Using the material below, tally each line with the string "hasButtons" and report only the total.

───── DATA LISTING

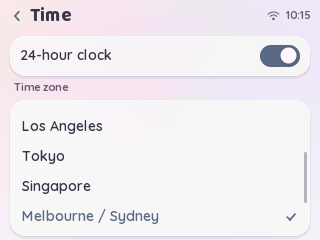
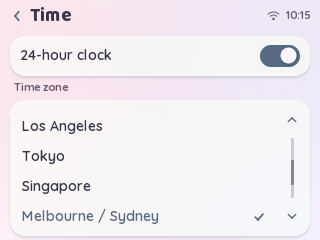
Scroll buttons for every scrolling list
Lists could only be scrolled by dragging, which is hard on a resistive
panel. A ListView with buttonWidth set now shows, when it overflows, a
32 dp strip at its right edge with an up and a down button (each pages by
a view less one row; dimmed at the ends) and a position rail between
them. Rows are drawn and picked beside the strip; a list that fits has no
strip. A press on a button highlights it, sliding off cancels it, and a
drag that starts on the strip does not scroll.

Enabled on the Wi-Fi network list, time zones, About, the weather places
and the alarm list (whose switch now hit-tests in the narrower rows).

Tests: 107 (a widget test with exact numbers; the time zone list by touch).

Claude-Session: https://claude.ai/code/session_01WrCzyR31TQn5da2N4PH2yW

diff --git a/src/stella/ui/widgets.cpp b/src/stella/ui/widgets.cpp
@@ -224,29 +224,108 @@ void ListView::scrollTo(int index) {
   if (offset < 0) offset = 0;
 }
 
+Rect ListView::rows() const { return hasButtons() ? Rect(bounds.x, bounds.y, bounds.w - buttonWidth, bounds.h) : bounds; }
+Rect ListView::upButton() const { return Rect(bounds.right() - buttonWidth, bounds.y, buttonWidth, buttonWidth); }
+Rect ListView::downButton() const {
+  return Rect(bounds.right() - buttonWidth, bounds.bottom() - buttonWidth, buttonWidth, buttonWidth);
+}
+int ListView::pageStep() const {
+  const int rowsInView = rowHeight > 0 ? bounds.h / rowHeight : 1;
+  return (rowsInView > 1 ? rowsInView - 1 : 1) * rowHeight;
+}
+void ListView::scrollBy(int pixels, Invalidator &inv) {
+  int next = offset + pixels;
+  if (next > maxOffset()) next = maxOffset();
+  if (next < 0) next = 0;
+  if (next == offset) return;
+  offset = next;
+  inv.invalidate(bounds);
+}
+
 void ListView::draw(Canvas &c, const Theme &t, DrawRow drawRow, void *context) const {
   if (!c.visible(bounds) || rowHeight <= 0) return;
   const Rect previous = c.pushClip(bounds);
+  const Rect area = rows();
   const int first = offset / rowHeight;
   for (int i = first; i < count; ++i) {
-    const Rect row(bounds.x, bounds.y + i * rowHeight - offset, bounds.w, rowHeight);
+    const Rect row(area.x, area.y + i * rowHeight - offset, area.w, rowHeight);
     if (row.y >= bounds.bottom()) break;
     if (c.visible(row)) drawRow(c, t, i, row, i == pressed, context);
   }
-  // Scroll indicator, only when the list overflows.
-  if (maxOffset() > 0) {
+  const Palette &p = t.color;
+  if (hasButtons()) {
+    // Up and down buttons with the position rail between them.
+    const Rect up = upButton(), down = downButton();
+    const int icon = t.dp(14);
+    const Color faint = blend(p.glass, p.textMuted, 90);
+    if (pressedButton_ == 0) c.fillRoundRect(up.inset(t.dp(3)), (up.w - t.dp(6)) / 2, p.accent, 46);
+    if (pressedButton_ == 1) c.fillRoundRect(down.inset(t.dp(3)), (down.w - t.dp(6)) / 2, p.accent, 46);
+    icons::chevronUp(c, layout::center(up, icon, icon), offset > 0 ? p.accent : faint);
+    icons::chevronDown(c, layout::center(down, icon, icon), offset < maxOffset() ? p.accent : faint);
+    const int railTop = up.bottom() + t.dp(2), railH = down.y - t.dp(2) - railTop;
+    if (railH > t.dp(12)) {
+      const int cx = up.x + up.w / 2, w = t.dp(3) < 2 ? 2 : t.dp(3);
+      c.fillRoundRect(Rect(cx - w / 2, railTop, w, railH), w / 2, p.line, (uint8_t)(p.lineAlpha * 2));
+      int thumbH = (int)((long)railH * bounds.h / (count * rowHeight));
+      if (thumbH < t.dp(12)) thumbH = t.dp(12);
+      const int y = railTop + (railH - thumbH) * offset / maxOffset();
+      c.fillRoundRect(Rect(cx - w / 2, y, w, thumbH), w / 2, p.textMuted, 170);
+    }
+  } else if (maxOffset() > 0) {
+    // Scroll indicator, only when the list overflows and has no buttons.
     const int trackH = bounds.h - t.dp(8);
     const int thumbH = trackH * bounds.h / (count * rowHeight) > t.dp(16) ? trackH * bounds.h / (count * rowHeight) : t.dp(16);
     const int y = bounds.y + t.dp(4) + (trackH - thumbH) * offset / maxOffset();
-    c.fillRoundRect(Rect(bounds.right() - t.dp(4), y, t.dp(3), thumbH), t.dp(2), t.color.textMuted, 110);
+    c.fillRoundRect(Rect(bounds.right() - t.dp(4), y, t.dp(3), thumbH), t.dp(2), p.textMuted, 110);
   }
   c.restoreClip(previous);
 }
 
 int ListView::handle(const Event &e, Invalidator &inv) {
+  if (hasButtons()) {
+    const Rect up = upButton(), down = downButton();
+    switch (e.type) {
+      case EventType::Press:
+        pressedButton_ = up.contains(e.x, e.y) ? 0 : down.contains(e.x, e.y) ? 1 : -1;
+        if (pressedButton_ >= 0) {
+          inv.invalidate(bounds);
+          return -1;
+        }
+        break;
+      case EventType::Drag:
+        if (pressedButton_ >= 0) {
+          if (!(pressedButton_ == 0 ? up : down).contains(e.x, e.y)) {
+            pressedButton_ = -1;
+            inv.invalidate(bounds);
+          }
+          return -1;
+        }
+        break;
+      case EventType::Release:
+        if (pressedButton_ >= 0) {
+          pressedButton_ = -1;
+          inv.invalidate(bounds);
+          return -1;
+        }
+        break;
+      case EventType::Tap:
+        if (up.contains(e.x, e.y)) {
+          scrollBy(-pageStep(), inv);
+          return -1;
+        }
+        if (down.contains(e.x, e.y)) {
+          scrollBy(pageStep(), inv);
+          return -1;
+        }
+        break;
+      default:
+        break;
+    }
+  }
+  const Rect area = rows();
   switch (e.type) {
     case EventType::Press:
-      if (!bounds.contains(e.x, e.y)) return -1;
+      if (!area.contains(e.x, e.y)) return -1;
       dragStartOffset_ = offset;
       dragging_ = false;
       pressed = (e.y - bounds.y + offset) / rowHeight;
@@ -254,7 +333,7 @@ int ListView::handle(const Event &e, Invalidator &inv) {
       inv.invalidate(bounds);
       return -1;
     case EventType::Drag: {
-      if (!bounds.contains(e.startX, e.startY)) return -1;
+      if (!area.contains(e.startX, e.startY)) return -1;
       dragging_ = true;
       if (pressed >= 0) {
         pressed = -1;
@@ -277,7 +356,7 @@ int ListView::handle(const Event &e, Invalidator &inv) {
       dragging_ = false;
       return -1;
     case EventType::Tap: {
-      if (!bounds.contains(e.x, e.y)) return -1;
+      if (!area.contains(e.x, e.y)) return -1;
       const int index = (e.y - bounds.y + offset) / rowHeight;
       return index < count ? index : -1;
     }

diff --git a/tests/test_input_ui.cpp b/tests/test_input_ui.cpp
@@ -214,3 +214,44 @@ TEST(list_view_scrolls_and_picks) {
   list.scrollTo(0);
   CHECK_EQ(list.offset, 0);
 }
+
+TEST(list_view_buttons_page_and_the_strip_never_picks_a_row) {
+  Sink sink;
+  ListView list;
+  list.bounds = Rect(0, 100, 200, 100);
+  list.rowHeight = 25;
+  list.count = 10;
+  list.buttonWidth = 30;
+  CHECK(list.hasButtons());
+  CHECK(list.rows().w == 170 && list.upButton() == Rect(170, 100, 30, 30) && list.downButton() == Rect(170, 170, 30, 30));
+  CHECK_EQ(list.pageStep(), 75);  // a view of four rows, less one
+  // Down: press, release, tap (as the gesture recogniser delivers them).
+  list.handle(pointer(EventType::Press, 185, 185), sink);
+  const int before = sink.calls;
+  list.handle(pointer(EventType::Release, 185, 185), sink);
+  CHECK(sink.calls > before);  // the pressed highlight is repainted
+  CHECK_EQ(list.handle(pointer(EventType::Tap, 185, 185), sink), -1);
+  CHECK_EQ(list.offset, 75);
+  list.handle(pointer(EventType::Tap, 185, 185), sink);
+  CHECK_EQ(list.offset, 150);
+  list.handle(pointer(EventType::Tap, 185, 185), sink);
+  CHECK_EQ(list.offset, 150);  // clamped at the end
+  list.handle(pointer(EventType::Tap, 185, 115), sink);  // up
+  CHECK_EQ(list.offset, 75);
+  // The strip never picks a row, but the rows beside it do.
+  CHECK_EQ(list.handle(pointer(EventType::Tap, 185, 150), sink), -1);
+  CHECK_EQ(list.handle(pointer(EventType::Tap, 100, 105), sink), 3);  // (5 + 75) / 25
+  // A press on a button that slides off it is cancelled, and a drag that
+  // starts on the strip does not scroll the list.
+  list.handle(pointer(EventType::Press, 185, 185), sink);
+  list.handle(pointer(EventType::Drag, 50, 185, 185, 185), sink);
+  list.handle(pointer(EventType::Release, 50, 185, 185, 185), sink);
+  CHECK_EQ(list.offset, 75);
+  // A list that fits has no strip at all.
+  ListView small;
+  small.bounds = Rect(0, 0, 200, 100);
+  small.rowHeight = 25;
+  small.count = 3;
+  small.buttonWidth = 30;
+  CHECK(!small.hasButtons() && small.rows() == small.bounds);
+}

diff --git a/tests/test_calibration.cpp b/tests/test_calibration.cpp
@@ -324,3 +324,41 @@ TEST(calibrate_reset_restores_the_board_defaults_for_its_tab) {
   CHECK(s.os.settings().warmth == s.os.defaultSettings().warmth);
   CHECK(s.os.settings().colorTone == ColorTone::Vivid);  // other tabs untouched
 }
+
+// Regression (CYD): lists could only be scrolled by dragging, which is hard on
+// a resistive panel. Time zones: the down button pages, up returns, and the
+// row picked afterwards is the one shown.
+TEST(time_zone_list_scrolls_with_its_buttons) {
+  SimSession s(320, 240);
+  s.os.launch("settings");
+  s.run(100);
+  const Point row = s.settingsRow(3);
+  s.tap(row.x, row.y);  // Time
+  const Theme &t = s.os.theme();
+  Rect r[3];
+  layout::column(s.os.contentRect().inset(t.m.margin, t.m.gapS),
+                 {layout::px(t.m.row), layout::px(t.font.caption->lineHeight), layout::flex()}, t.m.gapS, r);
+  const Rect list = r[2].inset(t.dp(2), t.dp(4));
+  const int bw = t.dp(32), rowH = t.dp(30);
+  const Point down{(int16_t)(list.right() - bw / 2), (int16_t)(list.bottom() - bw / 2)};
+  const Point up{(int16_t)(list.right() - bw / 2), (int16_t)(list.y + bw / 2)};
+  // The list opens scrolled to the selected zone: page up to the top first.
+  for (int i = 0; i < 3; ++i) s.tap(up.x, up.y);
+  const std::vector<Color> top = s.dev.display.framebuffer();
+  s.tap(down.x, down.y);
+  CHECK(s.dev.display.framebuffer() != top);
+  // One page is the view less one row; the first row now shown is the one a tap picks.
+  const int firstShown = list.h / rowH - 1;
+  int count = 0;
+  const TimezonePreset *zones = timezonePresets(count);
+  CHECK(firstShown > 0 && firstShown < count);
+  s.tap(list.x + list.w / 3, list.y + rowH / 2);
+  CHECK(strcmp(s.os.settings().timezone, zones[firstShown].posix) == 0);
+  s.tap(up.x, up.y);  // and back to the top
+  s.run(100);
+  CHECK(!s.os.renderPending());
+  const std::vector<Color> incremental = s.dev.display.framebuffer();
+  s.os.invalidateAll();
+  s.run(20);
+  CHECK(incremental == s.dev.display.framebuffer());
+}

diff --git a/src/stella/ui/widgets.h b/src/stella/ui/widgets.h
@@ -80,6 +80,9 @@ struct ListRow {
 
 // Vertically scrolling list of fixed-height rows (drag to scroll, tap to pick).
 // Rows are drawn by a callback, so any row design works and nothing is copied.
+// With `buttonWidth` set, a list that overflows also shows up/down buttons and
+// a position rail in a strip at its right edge (dragging is hard on a
+// resistive panel); rows are then drawn and picked in the narrower `rows()`.
 struct ListView {
   using DrawRow = void (*)(Canvas &c, const Theme &t, int index, const Rect &row, bool pressed, void *context);
 
@@ -88,8 +91,15 @@ struct ListView {
   int count = 0;
   int offset = 0;     // scroll position in pixels
   int pressed = -1;   // row under the finger, -1 if none
+  int buttonWidth = 0;  // 0 = no buttons; else the strip's width (use t.dp(32))
 
   int maxOffset() const;
+  bool hasButtons() const { return buttonWidth > 0 && maxOffset() > 0; }
+  Rect rows() const;        // where rows are drawn and picked (bounds minus the button strip)
+  Rect upButton() const;    // the strip's top and bottom squares
+  Rect downButton() const;
+  int pageStep() const;     // pixels one button press scrolls (a view less one row)
+  void scrollBy(int pixels, Invalidator &inv);
   void scrollTo(int index);  // make row `index` visible
   void draw(Canvas &c, const Theme &t, DrawRow drawRow, void *context) const;
   // Returns the tapped row index, or -1.
@@ -97,6 +107,7 @@ struct ListView {
 
  private:
   int dragStartOffset_ = 0;
+  int pressedButton_ = -1;  // 0 up, 1 down
   bool dragging_ = false;
 };
 

diff --git a/src/stella/apps/settings_app.cpp b/src/stella/apps/settings_app.cpp
@@ -150,6 +150,7 @@ void SettingsApp::WifiScreen::layout(const Rect &content, const Theme &t) {
   listCard_ = r[2];
   list_.bounds = r[2].inset(t.dp(2), t.dp(4));
   list_.rowHeight = t.dp(32);
+  list_.buttonWidth = t.dp(32);
 }
 
 void SettingsApp::WifiScreen::refresh(AppContext &ctx) {
@@ -698,6 +699,7 @@ void SettingsApp::TimeScreen::layout(const Rect &content, const Theme &t) {
   zoneCard_ = r[2];
   zones_.bounds = r[2].inset(t.dp(2), t.dp(4));
   zones_.rowHeight = t.dp(30);
+  zones_.buttonWidth = t.dp(32);
 }
 
 void SettingsApp::TimeScreen::onShow(AppContext &ctx) {
@@ -758,6 +760,7 @@ void SettingsApp::AboutScreen::layout(const Rect &content, const Theme &t) {
   card_ = content.inset(t.m.margin, t.m.gapS);
   list_.bounds = card_.inset(t.dp(2), t.dp(4));
   list_.rowHeight = t.dp(24);
+  list_.buttonWidth = t.dp(32);
   list_.count = kRows;
 }
 

diff --git a/src/stella/apps/alarms_app.cpp b/src/stella/apps/alarms_app.cpp
@@ -240,6 +240,7 @@ void AlarmsApp::ListScreen::arrange() {
   card_ = Rect(body_.x, body_.y, body_.w, listH + 2 * pad);
   list_.bounds = card_.inset(t.dp(2), pad);
   list_.rowHeight = rowH;
+  list_.buttonWidth = t.dp(32);
   list_.count = count;
   if (list_.offset > list_.maxOffset()) list_.offset = list_.maxOffset();
   empty_ = Rect(body_.x, body_.y, body_.w, body_.h * 3 / 4);
@@ -346,7 +347,7 @@ bool AlarmsApp::ListScreen::onEvent(const Event &e, AppContext &ctx) {
   if (index < 0) return true;
   // The switch (and a margin around it) toggles; the rest of the row edits.
   Toggle probe;
-  probe.bounds = list_.bounds.inset(theme_.m.padding, 0);
+  probe.bounds = list_.rows().inset(theme_.m.padding, 0);
   if (e.x >= probe.track(theme_).x - theme_.dp(12)) {
     AlarmEntry &a = app_.book_.alarms[index];
     a.enabled = a.enabled ? 0 : 1;

diff --git a/src/stella/apps/weather_app.cpp b/src/stella/apps/weather_app.cpp
@@ -379,6 +379,7 @@ void WeatherApp::PlaceScreen::layout(const Rect &content, const Theme &t) {
   card_ = content.inset(t.m.margin, t.m.gapS);
   list_.bounds = card_.inset(t.dp(2), t.dp(4));
   list_.rowHeight = t.dp(30);
+  list_.buttonWidth = t.dp(32);
 }
 
 void WeatherApp::PlaceScreen::onShow(AppContext &) {

diff --git a/README.md b/README.md
@@ -18,7 +18,7 @@ management and versioned settings.
 | --- | --- |
 | Version | 0.4.0, bedside clock |
 | First board | ESP32-2432S028R "Cheap Yellow Display" (2.8" 320x240, XPT2046) |
-| Host tests | 105 tests under ASan + UBSan, incl. touch-driven Wi-Fi onboarding and alarms; screenshots at 320x240 and 480x320 |
+| Host tests | 107 tests under ASan + UBSan, incl. touch-driven Wi-Fi onboarding and alarms; screenshots at 320x240 and 480x320 |
 | Firmware build | Compiles with Arduino-ESP32 3.3.12: 1.35 MB flash (42%), 72 KB static RAM (21%) |
 | On hardware | First runs on a CYD by the owner (0.3.0): boots, Wi-Fi, Weather; colour, brightness and paging feedback addressed in 0.3.1 (not yet re-checked on the device). |
 
@@ -127,18 +127,21 @@ In the Arduino IDE: add this repository as a library, open
    Wi-Fi has fetched it) and "06:45 · in 8 h 15 min" when an alarm is set;
    any tap returns to the Clock. Is it dim enough for a dark room, are the
    stars visible, and does the black background still flicker?
-9. *Touch test > Calibrate*: tap the four crosses with the stylus; touches
+9. *Lists*: on Settings > Time (time zones), Settings > About, the Wi-Fi
+   network list and the weather places, the up/down buttons at the right edge
+   scroll by a page; the rail shows where you are.
+10. *Touch test > Calibrate*: tap the four crosses with the stylus; touches
    then land under the pen. Leaving the test clears its trail.
-10. The `health` log line (once a minute) shows `stack ui`/`svc` headroom; it
+11. The `health` log line (once a minute) shows `stack ui`/`svc` headroom; it
    should stay above ~1 KB, also right after a weather refresh (TLS).
-11. *Alarms and Timer*: a one-minute timer rings over another app and wakes a
+12. *Alarms and Timer*: a one-minute timer rings over another app and wakes a
    sleeping screen; *Again* restarts it. An alarm set for the next minute
    rings, *Snooze* brings it back nine minutes later, and a one-off alarm
    switches itself off. With a small speaker on the *SPEAK* connector the
    chime is audible but gentle (`STELLA_CYD_TONE_DUTY` adjusts it).
-12. Optional: build with `STELLA_CYD_DMA 1` and compare smoothness; any
+13. Optional: build with `STELLA_CYD_DMA 1` and compare smoothness; any
    corruption means DMA must stay off for this board.
-13. Leave it running overnight; no `restarting` line in the log and the
+14. Leave it running overnight; no `restarting` line in the log and the
    minimum heap in the `health` line stays stable.
 
 ## Licence

diff --git a/docs/DESIGN.md b/docs/DESIGN.md
@@ -129,6 +129,10 @@ All lengths come from `Theme::m` (and `t.dp(n)` for rare custom lengths, where
   long-press anywhere on it for home). Network icon and time at the right, in `textMuted`.
 - **Glass card:** groups related rows; rows separated by hairlines.
 - **List row:** icon bubble, title, optional muted value, chevron.
+- **Scrolling list:** drag to scroll, and when it overflows a strip at the
+  right edge (32 dp wide) holds an up and a down button (each pages by a view
+  less one row; dimmed at the ends) with a thin position rail between them.
+  Rows are drawn and picked beside the strip; a list that fits has none.
 - **Segmented choice:** glass pill; the selected chip is an opaque `surface`
   chip with a hairline and accent text (the site's sky chooser).
 - **Toggle:** pill track (accent when on) with a soft knob.

diff --git a/docs/ARCHITECTURE.md b/docs/ARCHITECTURE.md
@@ -236,9 +236,9 @@ Apps get their own namespace (`AppContext::saveAppRecord`).
 
 | Item | Size |
 | --- | --- |
-| Program (flash) | 1,421,767 B of 3 MB (huge_app partition); mbedTLS/HTTPS is most of it |
-| Static RAM (globals) | 74,012 B; 253,668 B left for stacks and heap |
-| With DMA (`STELLA_CYD_DMA 1`) | 1,440,809 B flash, 87,636 B static RAM |
+| Program (flash) | 1,423,087 B of 3 MB (huge_app partition); mbedTLS/HTTPS is most of it |
+| Static RAM (globals) | 74,052 B; 253,628 B left for stacks and heap |
+| With DMA (`STELLA_CYD_DMA 1`) | 1,442,133 B flash, 87,676 B static RAM |
 | Render chunk buffer | 12,800 B (320 x 20 px); a second one with DMA |
 | Service thread stack | 16 KiB (TLS handshakes) |
 | Fonts (both densities, flash) | ~155 KB (the bedside numerals are ~56 KB of it) |

diff --git a/docs/APPS.md b/docs/APPS.md
@@ -164,5 +164,8 @@ are complete examples.
   skip work entirely.
 - Long work belongs in a `Job` on the service thread, publishing a
   `Topic<T>`; the app reads it in `onTopic`.
+- A scrolling `ListView` sets `buttonWidth = t.dp(32)` in `layout()` to get
+  up/down buttons and a rail when it overflows (resistive panels make drags
+  hard); draw and pick rows in `list.rows()`, not `list.bounds`.
 - Persist small app state with `ctx.saveAppRecord(key, version, &data, size)`.
 - Check the result at both densities: `python3 tools/screenshots.py`.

──────────

_YOUR RESPONSE_
6